GUILDERLAND Guilderland is moving forward with a “risk free” assessment of the town’s potential to harness solar power across a variety of sites, with infrastructure and aesthetics likely playing a role towards possibilities.
At its Tuesday, Jan. 21, meeting, the Town Board approved contracting with Solomon Energy Inc. for consulting services on studying the feasibility of installing a photovoltaic system across town-owned buildings and property. Solomon Energy projects a full build out across 11 potential sites generating up to 11.36 million kilowatt-hours could save the town nearly $1.5 million over 25 years. Consultants did contend some prospective sites might not be feasible to install panels for various reasons.
“From the projections we’ve seen, which we’ve been informed that they’re conservative projections, there is some significant cost savings to the town,” Town Supervisor Ken Runion said. “There is really no cost to the town, so there is a benefit and we don’t have any capital outlay at all.”
The services will be provided to the town at no cost because fees for services would be charged to the winning bidder the town contracts with for a Power Purchase Agreement (PPA). If the town decides to forgo installing panels, there would also be no cost, with consultants essentially providing the research for free.
“If we get to the end and we find out there is no benefit, then it didn’t cost the town anything,” Runion said.

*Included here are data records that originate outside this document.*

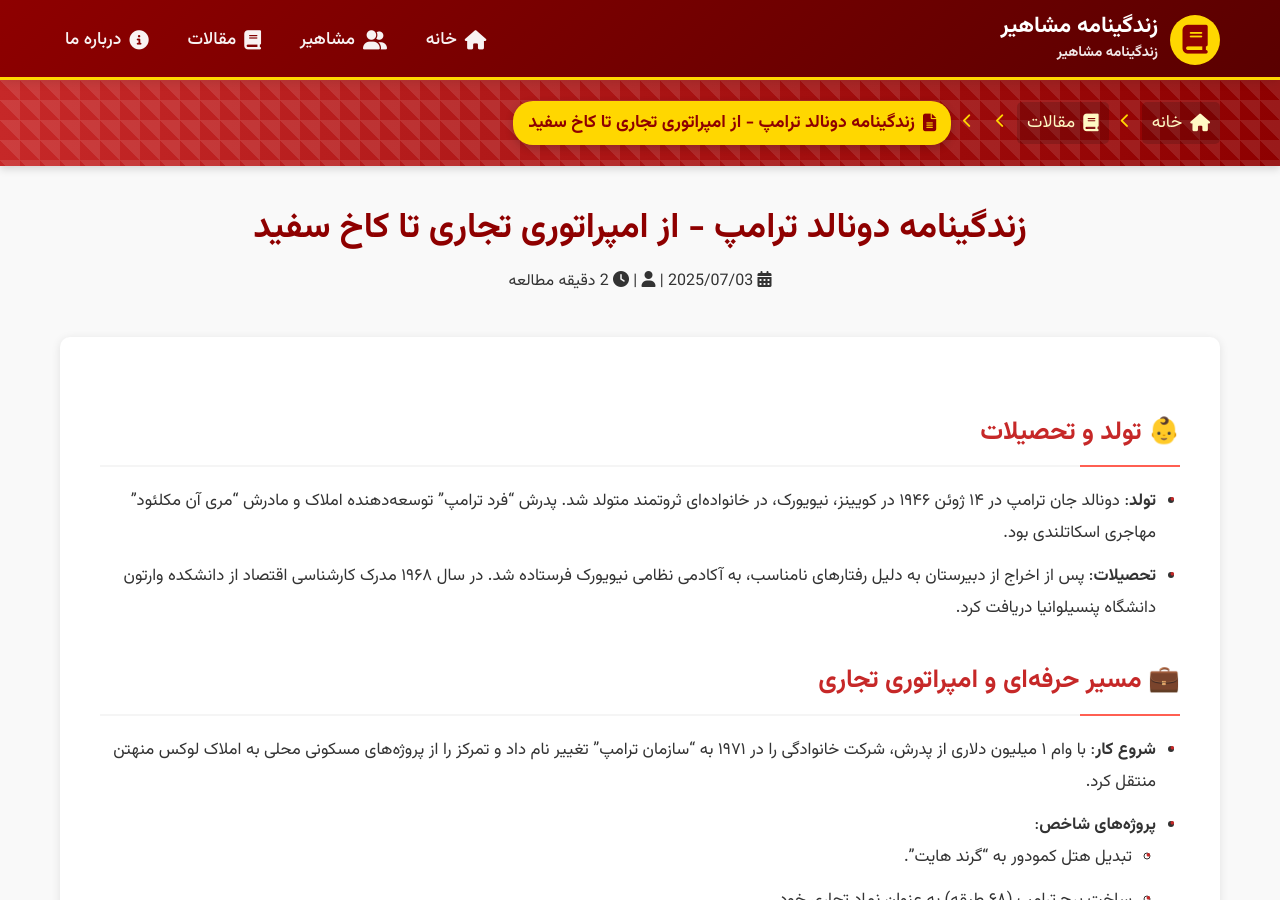
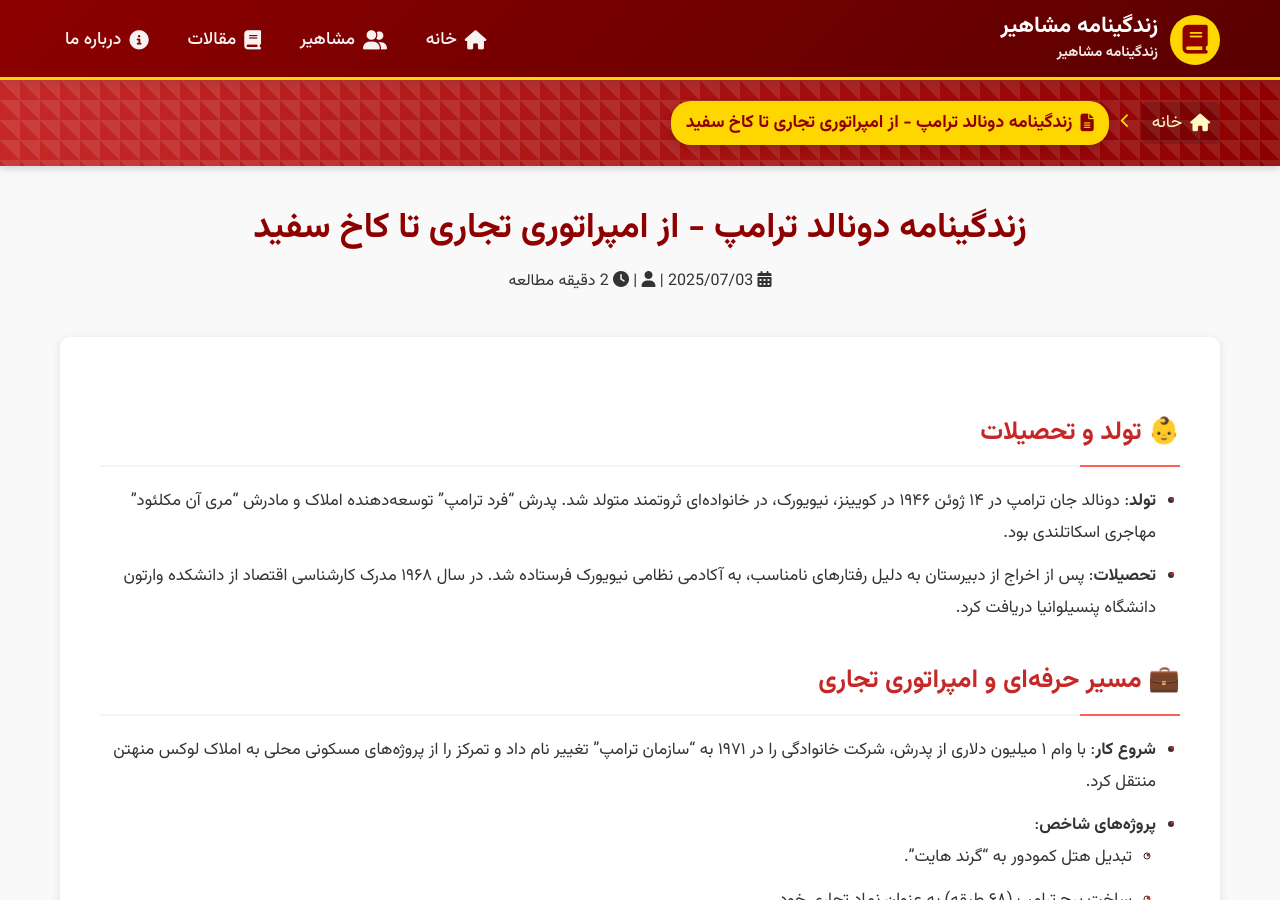
Before and after one commit to darkblog/darkblog.github.io, a Jekyll site: the page built from _posts/2025-7-3-41.md, in a window 1280 px wide and 900 px high. Built offline with Jekyll 4.4.1, drawn with Linux system fonts in a browser that asks for light colours.

Commit message:
Update post.html

```diff
--- a/_layouts/post.html
+++ b/_layouts/post.html
@@ -714,15 +714,6 @@
                 <div class="breadcrumb-divider">
                     <i class="fas fa-chevron-left"></i>
                 </div>
-                <div class="breadcrumb-item">
-                    <a href="#"><i class="fas fa-book"></i> مقالات</a>
-                </div>
-                <div class="breadcrumb-divider">
-                    <i class="fas fa-chevron-left"></i>
-                </div>
-                <div class="breadcrumb-divider">
-                    <i class="fas fa-chevron-left"></i>
-                </div>
                 <div class="breadcrumb-current">
                     <i class="fas fa-file-alt"></i> {{ page.title }}
                 </div>
```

Electricity costs for the town are annually around $500,000 paying at the rate of $0.118 per kilowatt-hour, according to data provided by Solomon Energy. A full build out is projected to yield annual savings starting at $21,600 and increasing to $111,315.
The proposed locations and installation type, along system size, include the Town Hall roof (50 kW), Department of Public Works building roof (318 kW), transfer station ground mount (6,400 kW) and roof (65 kW), water district building roof (273 kW) and carport (558 kW), two roof installations on parks and recreation buildings (totaling 33 kW) and a ground mount (652 kW), and on a roof (151 kW) and carport (969 kW) at the town golf course.